More specifically it’s the cooking liquid from beans, and pretty much chickpeas. Recently I discovered there’s even a whole website devoted to the magic of this liquid. So if you really want to get down into the details, check that out at aquafaba.com. But here’s the gist of it from their site:
Aquafaba can be used to replace egg whites in many sweet and savory recipes. Its unique mix of starches, proteins, and other soluble plant solids which have migrated from the seeds to the water during the cooking process gives aquafaba a wide spectrum of emulsifying, foaming, binding, gelatinizing and thickening properties.
Neat, huh? Now, to make this post as useful as possible, I performed a few experiments so that I can try and answer a few questions that might come up.
- First, you don’t need to cook beans from scratch constantly to have this on hand, although to me that sounds delicious. You can easily crack open a can of chickpeas, drain the liquid and reserve it in an ice cube tray, freezing for future use.
- In fact, go ahead and freeze your aquafaba into 1 ounce (the equivalent of one egg white) portions right now. Unless you plan on using it all right away, there’s no reason to have it occupying space in your fridge. Microwave the frozen portion for 25 seconds, let it come to room temp and use in your cocktail. I saw no changes between the frozen aquafaba and the fresh or from can.
- The color of the liquid from the home cooked beans resulted in a darker color, while the canned beans were lighter, however, no change in appearance of the cocktail was detected.
- Will your cocktails taste of beans? NOPE! I cooked off a batch of dried chickpeas and while they had a pleasant nutty flavor, the cooking liquid did not impart any of that taste into my cocktail. And when I used canned chickpeas, the liquid did not taste of beans or have a metal aftertaste.
- So how does a cocktail made with aquafaba compare with one made with an egg white? Guys, they’re almost identical. Let’s look at the comparison I did making a Sloe Gin Fizz below.
To test how aquafaba compares to using an egg white in a cocktail, I made two identical Sloe Gin Fizzes. The precise amounts of sloe gin, lemon juice (came from the same lemon!), and simple syrup were added to shakers within seconds and then 1 ounce of aquafaba was added to one and an egg white to the other shaker. Both were dry shaken with one ice cube, and then filled 2/3 with ice and shaken again for about 25 seconds.
Aquafaba on the left, egg white on the right.
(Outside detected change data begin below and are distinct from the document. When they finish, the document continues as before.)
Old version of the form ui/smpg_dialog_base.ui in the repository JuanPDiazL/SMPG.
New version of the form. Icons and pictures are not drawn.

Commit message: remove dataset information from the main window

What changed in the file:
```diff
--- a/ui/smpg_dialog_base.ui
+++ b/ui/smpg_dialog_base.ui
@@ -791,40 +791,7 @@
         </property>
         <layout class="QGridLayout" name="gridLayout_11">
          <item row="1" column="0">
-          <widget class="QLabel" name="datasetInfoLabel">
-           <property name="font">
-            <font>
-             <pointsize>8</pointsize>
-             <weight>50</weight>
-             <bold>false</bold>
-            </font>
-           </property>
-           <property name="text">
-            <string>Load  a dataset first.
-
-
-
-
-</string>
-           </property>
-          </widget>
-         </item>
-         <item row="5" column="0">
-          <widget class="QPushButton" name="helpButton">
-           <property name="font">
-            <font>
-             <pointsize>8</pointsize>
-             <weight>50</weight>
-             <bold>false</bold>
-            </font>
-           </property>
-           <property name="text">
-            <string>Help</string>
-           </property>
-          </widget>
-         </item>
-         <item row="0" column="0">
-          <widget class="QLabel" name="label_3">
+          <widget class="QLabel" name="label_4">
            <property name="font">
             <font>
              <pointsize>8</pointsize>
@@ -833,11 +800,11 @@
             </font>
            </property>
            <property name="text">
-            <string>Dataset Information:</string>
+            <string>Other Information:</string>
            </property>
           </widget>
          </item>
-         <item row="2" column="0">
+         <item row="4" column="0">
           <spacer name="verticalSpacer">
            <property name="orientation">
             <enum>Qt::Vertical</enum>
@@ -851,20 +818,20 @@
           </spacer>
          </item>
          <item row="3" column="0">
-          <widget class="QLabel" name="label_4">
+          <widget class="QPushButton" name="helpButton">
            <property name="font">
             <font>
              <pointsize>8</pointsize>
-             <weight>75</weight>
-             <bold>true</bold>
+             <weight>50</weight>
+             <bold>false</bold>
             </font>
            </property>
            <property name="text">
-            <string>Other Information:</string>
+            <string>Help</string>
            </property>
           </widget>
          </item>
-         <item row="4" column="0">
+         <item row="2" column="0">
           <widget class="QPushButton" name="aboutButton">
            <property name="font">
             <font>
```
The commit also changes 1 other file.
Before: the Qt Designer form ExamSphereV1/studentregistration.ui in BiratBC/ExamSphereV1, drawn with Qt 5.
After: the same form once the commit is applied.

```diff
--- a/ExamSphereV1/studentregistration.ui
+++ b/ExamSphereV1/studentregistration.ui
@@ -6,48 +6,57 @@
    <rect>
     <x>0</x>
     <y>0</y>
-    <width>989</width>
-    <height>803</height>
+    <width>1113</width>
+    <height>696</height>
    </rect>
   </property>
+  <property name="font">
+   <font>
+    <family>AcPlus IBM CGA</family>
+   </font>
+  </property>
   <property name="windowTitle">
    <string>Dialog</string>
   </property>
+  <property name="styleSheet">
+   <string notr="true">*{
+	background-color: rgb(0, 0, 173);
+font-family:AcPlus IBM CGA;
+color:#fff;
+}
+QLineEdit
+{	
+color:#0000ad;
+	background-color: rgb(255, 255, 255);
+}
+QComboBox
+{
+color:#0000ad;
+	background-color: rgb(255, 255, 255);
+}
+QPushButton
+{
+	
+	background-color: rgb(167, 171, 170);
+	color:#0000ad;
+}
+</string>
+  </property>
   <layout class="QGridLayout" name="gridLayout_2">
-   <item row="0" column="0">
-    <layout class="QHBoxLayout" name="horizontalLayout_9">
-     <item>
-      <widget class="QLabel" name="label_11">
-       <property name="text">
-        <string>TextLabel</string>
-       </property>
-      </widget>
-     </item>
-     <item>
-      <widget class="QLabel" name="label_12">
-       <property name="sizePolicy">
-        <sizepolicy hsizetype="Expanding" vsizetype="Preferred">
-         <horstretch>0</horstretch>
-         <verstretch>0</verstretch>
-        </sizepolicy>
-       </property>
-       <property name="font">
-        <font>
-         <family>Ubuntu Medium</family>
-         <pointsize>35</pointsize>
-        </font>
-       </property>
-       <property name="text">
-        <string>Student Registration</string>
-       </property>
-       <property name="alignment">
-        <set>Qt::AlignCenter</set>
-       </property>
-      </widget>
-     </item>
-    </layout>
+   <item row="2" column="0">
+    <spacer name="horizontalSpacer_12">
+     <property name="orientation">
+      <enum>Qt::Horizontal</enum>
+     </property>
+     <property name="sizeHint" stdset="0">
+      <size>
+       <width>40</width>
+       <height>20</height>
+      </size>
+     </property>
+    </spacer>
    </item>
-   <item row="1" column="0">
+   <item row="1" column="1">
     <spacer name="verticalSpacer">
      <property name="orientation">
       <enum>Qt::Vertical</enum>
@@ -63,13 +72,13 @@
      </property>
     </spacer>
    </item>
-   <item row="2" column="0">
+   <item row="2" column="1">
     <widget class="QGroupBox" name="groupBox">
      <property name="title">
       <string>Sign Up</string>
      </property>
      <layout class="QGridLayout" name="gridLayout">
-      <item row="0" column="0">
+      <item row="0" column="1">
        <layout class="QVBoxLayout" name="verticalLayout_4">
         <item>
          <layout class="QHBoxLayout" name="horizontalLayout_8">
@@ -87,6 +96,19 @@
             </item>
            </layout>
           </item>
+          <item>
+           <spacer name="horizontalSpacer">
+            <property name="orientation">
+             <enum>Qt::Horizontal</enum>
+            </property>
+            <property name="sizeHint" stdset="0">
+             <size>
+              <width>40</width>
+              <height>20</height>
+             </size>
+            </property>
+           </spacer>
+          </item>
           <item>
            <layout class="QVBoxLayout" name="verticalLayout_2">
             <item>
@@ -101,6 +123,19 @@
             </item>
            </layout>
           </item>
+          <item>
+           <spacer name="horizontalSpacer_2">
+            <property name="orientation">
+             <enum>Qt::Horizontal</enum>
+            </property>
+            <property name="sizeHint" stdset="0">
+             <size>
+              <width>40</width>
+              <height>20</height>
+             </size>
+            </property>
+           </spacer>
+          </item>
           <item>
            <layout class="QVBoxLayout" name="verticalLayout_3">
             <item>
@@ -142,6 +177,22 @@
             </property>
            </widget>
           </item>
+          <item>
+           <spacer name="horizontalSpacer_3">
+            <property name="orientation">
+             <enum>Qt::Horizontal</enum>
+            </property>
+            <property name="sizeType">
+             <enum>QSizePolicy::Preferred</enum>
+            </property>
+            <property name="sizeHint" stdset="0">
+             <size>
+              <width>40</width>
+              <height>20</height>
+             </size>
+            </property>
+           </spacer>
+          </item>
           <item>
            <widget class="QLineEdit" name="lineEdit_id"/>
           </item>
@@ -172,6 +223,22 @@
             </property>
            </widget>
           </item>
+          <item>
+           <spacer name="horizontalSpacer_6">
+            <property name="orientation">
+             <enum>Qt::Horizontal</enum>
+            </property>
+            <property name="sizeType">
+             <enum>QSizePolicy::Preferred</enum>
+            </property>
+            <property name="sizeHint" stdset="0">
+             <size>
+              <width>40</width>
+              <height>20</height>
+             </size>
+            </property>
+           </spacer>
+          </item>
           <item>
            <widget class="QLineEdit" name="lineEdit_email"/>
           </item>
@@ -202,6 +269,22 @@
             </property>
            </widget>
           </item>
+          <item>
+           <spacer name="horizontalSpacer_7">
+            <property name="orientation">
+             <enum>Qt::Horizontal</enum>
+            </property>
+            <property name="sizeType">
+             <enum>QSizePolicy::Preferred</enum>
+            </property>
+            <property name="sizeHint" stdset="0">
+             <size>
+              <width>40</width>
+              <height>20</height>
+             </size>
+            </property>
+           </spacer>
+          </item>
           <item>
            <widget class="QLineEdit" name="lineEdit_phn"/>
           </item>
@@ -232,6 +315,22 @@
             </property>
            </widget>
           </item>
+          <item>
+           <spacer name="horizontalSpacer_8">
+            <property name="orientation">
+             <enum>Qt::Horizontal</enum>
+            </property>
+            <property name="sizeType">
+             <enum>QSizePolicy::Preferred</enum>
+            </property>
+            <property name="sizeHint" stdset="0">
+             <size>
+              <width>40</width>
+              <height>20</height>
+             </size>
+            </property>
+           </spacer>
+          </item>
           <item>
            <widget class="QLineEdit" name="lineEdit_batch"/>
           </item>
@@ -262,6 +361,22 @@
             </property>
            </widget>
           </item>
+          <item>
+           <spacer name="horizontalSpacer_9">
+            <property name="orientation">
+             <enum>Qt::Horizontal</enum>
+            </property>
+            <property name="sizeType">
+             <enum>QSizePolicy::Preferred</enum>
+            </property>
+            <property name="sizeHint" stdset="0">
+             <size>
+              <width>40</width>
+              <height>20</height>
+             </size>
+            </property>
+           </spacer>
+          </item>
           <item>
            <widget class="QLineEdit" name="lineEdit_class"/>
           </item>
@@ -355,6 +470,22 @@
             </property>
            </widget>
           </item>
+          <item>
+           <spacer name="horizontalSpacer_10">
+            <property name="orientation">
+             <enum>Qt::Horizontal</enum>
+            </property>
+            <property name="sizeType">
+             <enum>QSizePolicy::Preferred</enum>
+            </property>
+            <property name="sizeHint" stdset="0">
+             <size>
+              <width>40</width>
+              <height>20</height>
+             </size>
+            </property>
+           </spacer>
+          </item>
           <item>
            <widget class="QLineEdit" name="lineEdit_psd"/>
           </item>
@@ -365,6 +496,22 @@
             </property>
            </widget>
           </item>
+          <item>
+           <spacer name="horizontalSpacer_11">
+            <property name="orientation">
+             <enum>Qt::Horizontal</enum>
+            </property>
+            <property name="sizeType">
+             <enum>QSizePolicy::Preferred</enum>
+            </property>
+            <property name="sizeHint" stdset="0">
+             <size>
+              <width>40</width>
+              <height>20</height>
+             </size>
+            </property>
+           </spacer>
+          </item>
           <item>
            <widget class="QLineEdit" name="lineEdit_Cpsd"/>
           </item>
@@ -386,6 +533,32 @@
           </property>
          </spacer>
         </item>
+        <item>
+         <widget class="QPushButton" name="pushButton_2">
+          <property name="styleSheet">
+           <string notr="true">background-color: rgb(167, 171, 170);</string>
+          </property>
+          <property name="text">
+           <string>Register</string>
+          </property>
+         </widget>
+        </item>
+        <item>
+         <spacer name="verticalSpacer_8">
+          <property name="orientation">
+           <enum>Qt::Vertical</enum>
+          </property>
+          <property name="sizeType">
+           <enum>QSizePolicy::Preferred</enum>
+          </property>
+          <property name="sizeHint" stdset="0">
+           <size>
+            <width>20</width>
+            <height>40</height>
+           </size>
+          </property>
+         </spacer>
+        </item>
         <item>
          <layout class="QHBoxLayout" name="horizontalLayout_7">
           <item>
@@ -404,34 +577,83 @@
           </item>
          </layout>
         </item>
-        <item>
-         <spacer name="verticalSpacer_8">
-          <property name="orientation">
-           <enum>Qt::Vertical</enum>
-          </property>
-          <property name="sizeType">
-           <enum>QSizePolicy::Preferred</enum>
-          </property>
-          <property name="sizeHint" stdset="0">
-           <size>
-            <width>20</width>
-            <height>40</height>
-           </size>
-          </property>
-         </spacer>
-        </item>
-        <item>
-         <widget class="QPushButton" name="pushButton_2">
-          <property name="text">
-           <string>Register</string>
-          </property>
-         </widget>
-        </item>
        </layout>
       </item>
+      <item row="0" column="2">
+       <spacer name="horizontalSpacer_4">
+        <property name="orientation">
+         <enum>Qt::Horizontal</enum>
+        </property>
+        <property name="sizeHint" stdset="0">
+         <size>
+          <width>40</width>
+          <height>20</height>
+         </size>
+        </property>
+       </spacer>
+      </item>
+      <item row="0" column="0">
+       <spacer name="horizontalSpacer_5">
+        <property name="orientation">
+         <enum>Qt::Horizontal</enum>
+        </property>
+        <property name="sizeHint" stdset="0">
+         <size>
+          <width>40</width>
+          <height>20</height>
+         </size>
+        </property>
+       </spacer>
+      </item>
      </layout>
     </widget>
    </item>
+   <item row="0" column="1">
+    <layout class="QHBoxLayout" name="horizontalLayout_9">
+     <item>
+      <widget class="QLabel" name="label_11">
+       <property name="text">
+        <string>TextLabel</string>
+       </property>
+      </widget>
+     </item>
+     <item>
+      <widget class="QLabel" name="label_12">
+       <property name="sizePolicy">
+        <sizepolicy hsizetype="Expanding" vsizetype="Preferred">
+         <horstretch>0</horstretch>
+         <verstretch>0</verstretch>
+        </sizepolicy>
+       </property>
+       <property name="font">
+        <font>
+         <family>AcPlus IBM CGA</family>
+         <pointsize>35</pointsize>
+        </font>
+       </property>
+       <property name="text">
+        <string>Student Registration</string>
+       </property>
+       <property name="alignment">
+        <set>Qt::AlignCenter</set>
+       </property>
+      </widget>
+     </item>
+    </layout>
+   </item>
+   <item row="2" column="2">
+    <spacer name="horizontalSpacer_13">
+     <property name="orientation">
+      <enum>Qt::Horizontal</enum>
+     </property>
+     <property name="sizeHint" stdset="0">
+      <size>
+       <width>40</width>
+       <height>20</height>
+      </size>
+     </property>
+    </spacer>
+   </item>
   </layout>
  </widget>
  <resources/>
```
When poured out, they both had a frothy head and gave about an inch and a half of head when topped with club soda. They also both passed my straw test, which means I stuck a straw in the center and it stayed there without moving.
Aquafaba on the top, egg white on the bottom.
And how did they taste? Practically the same. Neither had a taste other than sweet sloe gin and tart lemon, which is great for subbing one for the other and not affecting the taste of your cocktail. I found that the cocktail with the aquafaba had more body to the drink, while the egg white cocktail felt lighter. Then, I let the drinks sit for awhile to test how long the foam of the cocktail kept its structure. Both did dissipate, but the aquafaba held on longer than the egg white by about 15 minutes at room temperature. It kept its structure in the fridge about an hour.
For the complete Vegan Sloe Gin Fizz, please head over to the recipe page!
This is just the beginning of the experiments. How it will work with other ingredients and spirits will require a lot more research, but that’s the fun part! I hope you guys go out and experiment too. If you’re curious about an ingredient, or have any questions about aquafaba I didn’t answer, feel free to leave a comment or reach out on social! Cheers!